Our recent sojourn in town proved eye opening in certain ways. As usual, we found many small confirmations of our off-grid lifestyle.
We started on Independence Day with house sitting for friends in town (see Townside) followed directly, even overlapped, by a visit from my sisters. Through their 9-day visit, I went to town almost every day to help them empty their storage units.
During that time, the family’s work experienced delays and challenges from organized infrastructure that we do not experience at home.
I heard rumors of power failures in parts of Haines and Juneau for reasons I never learned, but they didn’t reach the house we kept. The storage units didn’t have any power, so outages wouldn’t have affected us there. An outage somewhere down south, however, considerably extended the time it took to sign out the rental van.
Last weekend, something went wrong with Haines’s municipal water. I won’t go into details, other than to note the emergency order, which restricted water consumption to essential use, followed by boil orders for sections of the community as the supply reservoirs began to bottom out. We heard reports of sludge and grit in the lines. Luckily for us, we’d hauled jugs full of spring water to use at the storage unit. We left one in town with Michelle and Aly at the vacation rental they used on the last night. We don’t like to drink city tap water at the best of times, being so used to our own water here at the homestead.

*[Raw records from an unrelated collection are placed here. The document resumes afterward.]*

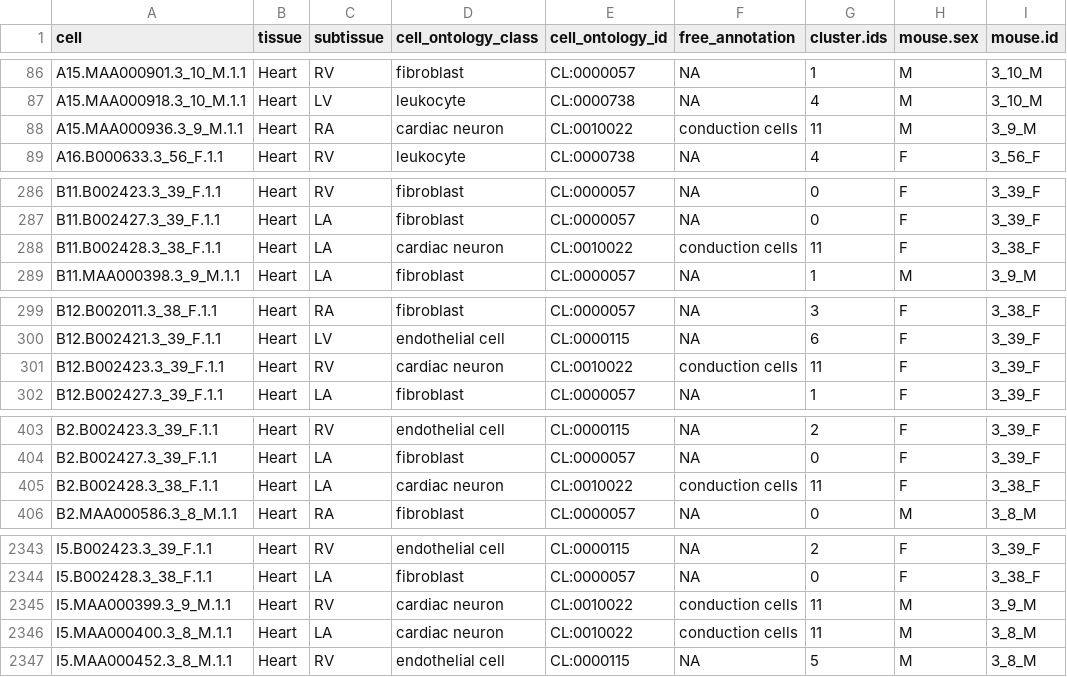
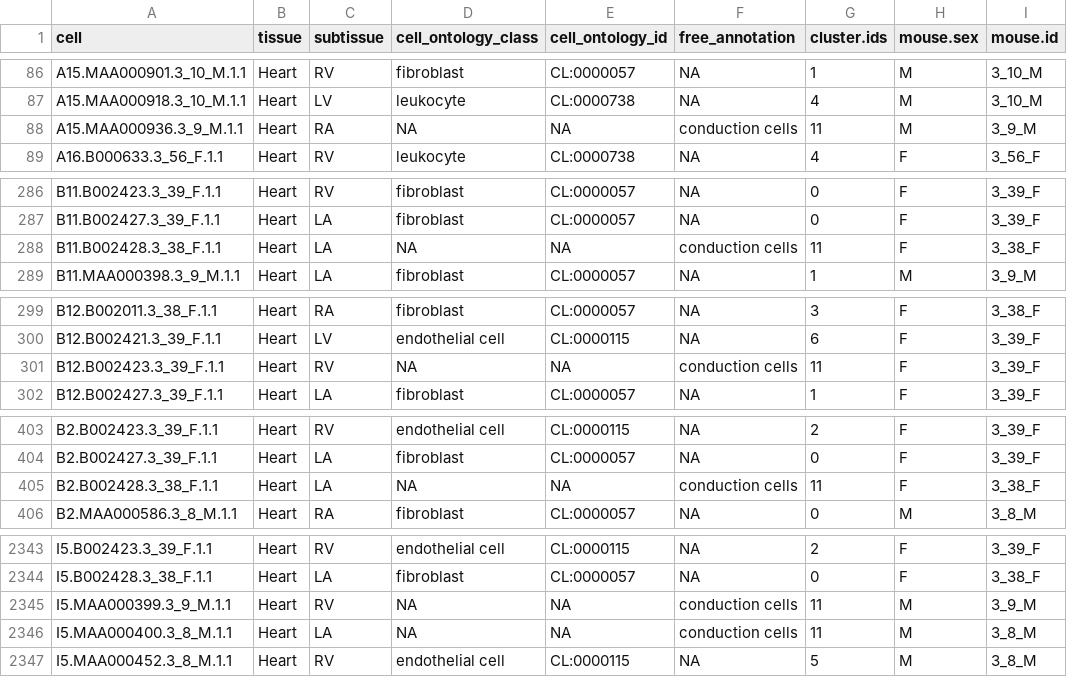
Before and after one commit to czbiohub-sf/tabula-muris, a CSV file: 00_data_ingest/03_tissue_annotation_csv/Heart_facs_annotation.csv, drawn as a sheet; only a part is shown, gaps mark what is left out; the diff covers the shown part only; the diff names each change by its address in the sheet, - before the commit and + after, or states it on an @@ line.

```diff
--- a/00_data_ingest/03_tissue_annotation_csv/Heart_facs_annotation.csv
+++ b/00_data_ingest/03_tissue_annotation_csv/Heart_facs_annotation.csv
-D88 (cell_ontology_class): cardiac neuron
+D88 (cell_ontology_class): NA
-E88 (cell_ontology_id): CL:0010022
+E88 (cell_ontology_id): NA
-D288 (cell_ontology_class): cardiac neuron
+D288 (cell_ontology_class): NA
-E288 (cell_ontology_id): CL:0010022
+E288 (cell_ontology_id): NA
-D301 (cell_ontology_class): cardiac neuron
+D301 (cell_ontology_class): NA
-E301 (cell_ontology_id): CL:0010022
+E301 (cell_ontology_id): NA
-D405 (cell_ontology_class): cardiac neuron
+D405 (cell_ontology_class): NA
-E405 (cell_ontology_id): CL:0010022
+E405 (cell_ontology_id): NA
-D2345:D2346 (cell_ontology_class): cardiac neuron
+D2345:D2346 (cell_ontology_class): NA
-E2345:E2346 (cell_ontology_id): CL:0010022
+E2345:E2346 (cell_ontology_id): NA
```
Also changed, not shown: 44 edited cells elsewhere in this file, 00_data_ingest/03_tissue_annotation_csv/Heart_and_Aorta_droplet_annotation.csv, 00_data_ingest/03_tissue_annotation_csv/Kidney_droplet_annotation.csv, 1 other file.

Not that we’re completely immune to difficulty. Search “wind generator” on this blog, and you’ll read plenty of sad stories about equipment breakdown. That’s why I’ve been so thankful for the new, improved solar array we installed last year (see Power Shift: The Plan in Place). Even as I felt smug that our water system freed us from the town crisis, I realized that our summer reservoir’s capacity had strained under the increased usage during the visit, and badly needs replenishing.
The difference here is that we have the responsibility (and freedom) to take care of such problems ourselves rather than waiting passively—even helplessly—for someone else to fix it. We can’t make it rain, of course, but we can switch to the winter water tank early and continue as we had before. Southeast Asia’s monsoon season around August usually sends us plenty of rain to fill up again, so we’re not worried yet.

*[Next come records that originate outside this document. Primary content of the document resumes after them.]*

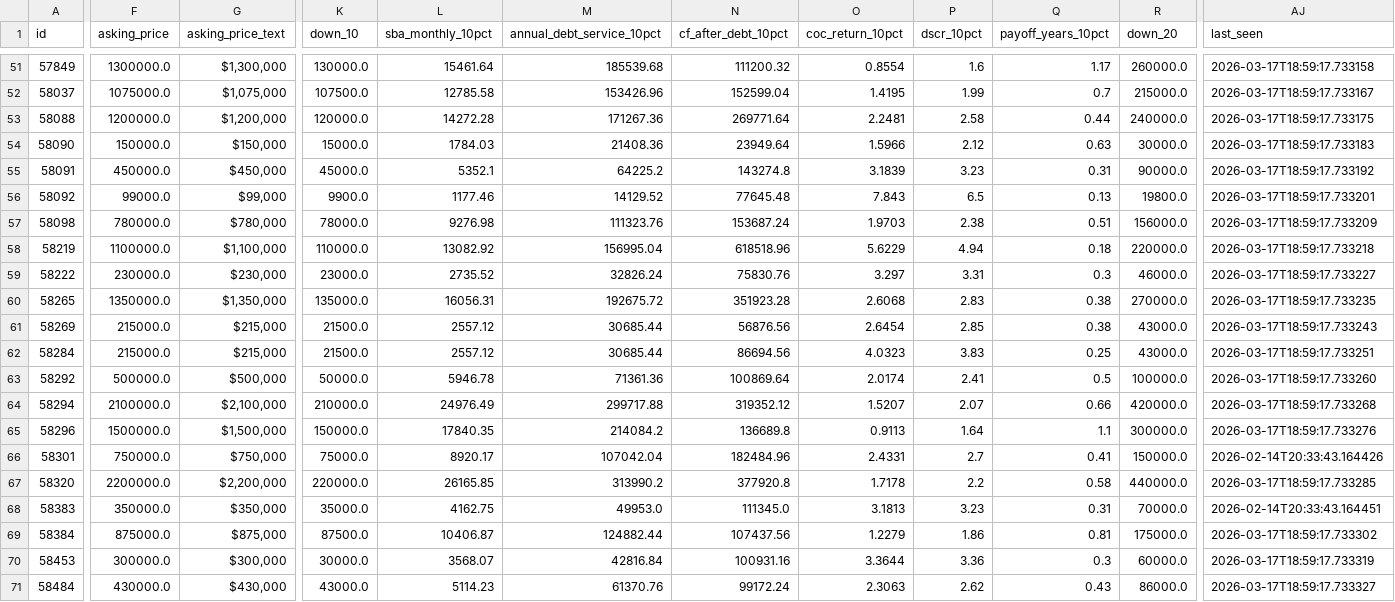
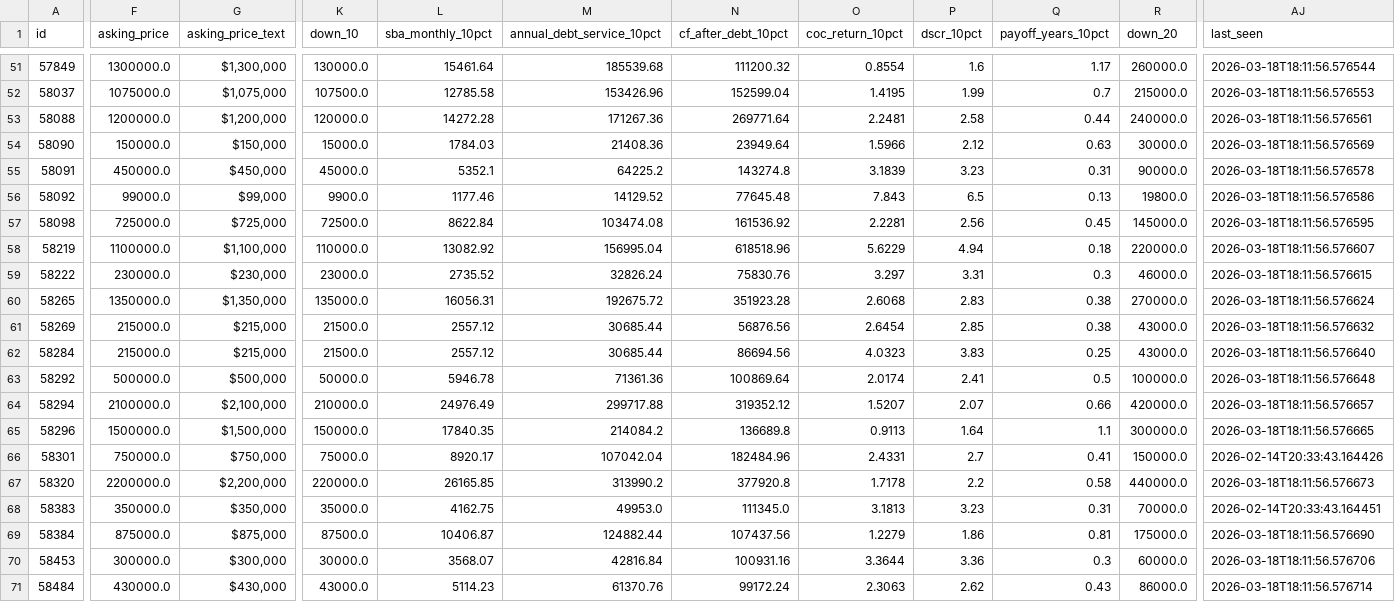
Before and after one commit to colinhirdman/sunbelt-scout, a CSV file: output/candidates.csv, drawn as a sheet; only a part is shown, gaps mark what is left out; the diff covers the shown part only; the diff names each change by its address in the sheet, - before the commit and + after, or states it on an @@ line.

```diff
--- a/output/candidates.csv
+++ b/output/candidates.csv
-AJ51 (last_seen): 2026-03-17T18:59:17.733158
+AJ51 (last_seen): 2026-03-18T18:11:56.576544
-AJ52 (last_seen): 2026-03-17T18:59:17.733167
+AJ52 (last_seen): 2026-03-18T18:11:56.576553
-AJ53 (last_seen): 2026-03-17T18:59:17.733175
+AJ53 (last_seen): 2026-03-18T18:11:56.576561
-AJ54 (last_seen): 2026-03-17T18:59:17.733183
+AJ54 (last_seen): 2026-03-18T18:11:56.576569
-AJ55 (last_seen): 2026-03-17T18:59:17.733192
+AJ55 (last_seen): 2026-03-18T18:11:56.576578
-AJ56 (last_seen): 2026-03-17T18:59:17.733201
+AJ56 (last_seen): 2026-03-18T18:11:56.576586
-F57 (asking_price): 780000.0
+F57 (asking_price): 725000.0
-G57 (asking_price_text): $780,000
+G57 (asking_price_text): $725,000
-K57 (down_10): 78000.0
+K57 (down_10): 72500.0
-L57 (sba_monthly_10pct): 9276.98
+L57 (sba_monthly_10pct): 8622.84
-M57 (annual_debt_service_10pct): 111323.76
+M57 (annual_debt_service_10pct): 103474.08
-N57 (cf_after_debt_10pct): 153687.24
+N57 (cf_after_debt_10pct): 161536.92
-O57 (coc_return_10pct): 1.9703
+O57 (coc_return_10pct): 2.2281
-P57 (dscr_10pct): 2.38
+P57 (dscr_10pct): 2.56
-Q57 (payoff_years_10pct): 0.51
+Q57 (payoff_years_10pct): 0.45
-R57 (down_20): 156000.0
+R57 (down_20): 145000.0
-AJ57 (last_seen): 2026-03-17T18:59:17.733209
+AJ57 (last_seen): 2026-03-18T18:11:56.576595
-AJ58 (last_seen): 2026-03-17T18:59:17.733218
+AJ58 (last_seen): 2026-03-18T18:11:56.576607
-AJ59 (last_seen): 2026-03-17T18:59:17.733227
+AJ59 (last_seen): 2026-03-18T18:11:56.576615
-AJ60 (last_seen): 2026-03-17T18:59:17.733235
+AJ60 (last_seen): 2026-03-18T18:11:56.576624
-AJ61 (last_seen): 2026-03-17T18:59:17.733243
+AJ61 (last_seen): 2026-03-18T18:11:56.576632
-AJ62 (last_seen): 2026-03-17T18:59:17.733251
+AJ62 (last_seen): 2026-03-18T18:11:56.576640
-AJ63 (last_seen): 2026-03-17T18:59:17.733260
+AJ63 (last_seen): 2026-03-18T18:11:56.576648
-AJ64 (last_seen): 2026-03-17T18:59:17.733268
+AJ64 (last_seen): 2026-03-18T18:11:56.576657
-AJ65 (last_seen): 2026-03-17T18:59:17.733276
+AJ65 (last_seen): 2026-03-18T18:11:56.576665
-AJ67 (last_seen): 2026-03-17T18:59:17.733285
+AJ67 (last_seen): 2026-03-18T18:11:56.576673
-AJ69 (last_seen): 2026-03-17T18:59:17.733302
+AJ69 (last_seen): 2026-03-18T18:11:56.576690
-AJ70 (last_seen): 2026-03-17T18:59:17.733319
+AJ70 (last_seen): 2026-03-18T18:11:56.576706
-AJ71 (last_seen): 2026-03-17T18:59:17.733327
+AJ71 (last_seen): 2026-03-18T18:11:56.576714
```
Also changed, not shown: 80 edited cells elsewhere in this file, 1 other file.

Ironically, some advantages we expected from being in town fell short. I’ll rant about—or rather, discuss one of those next time.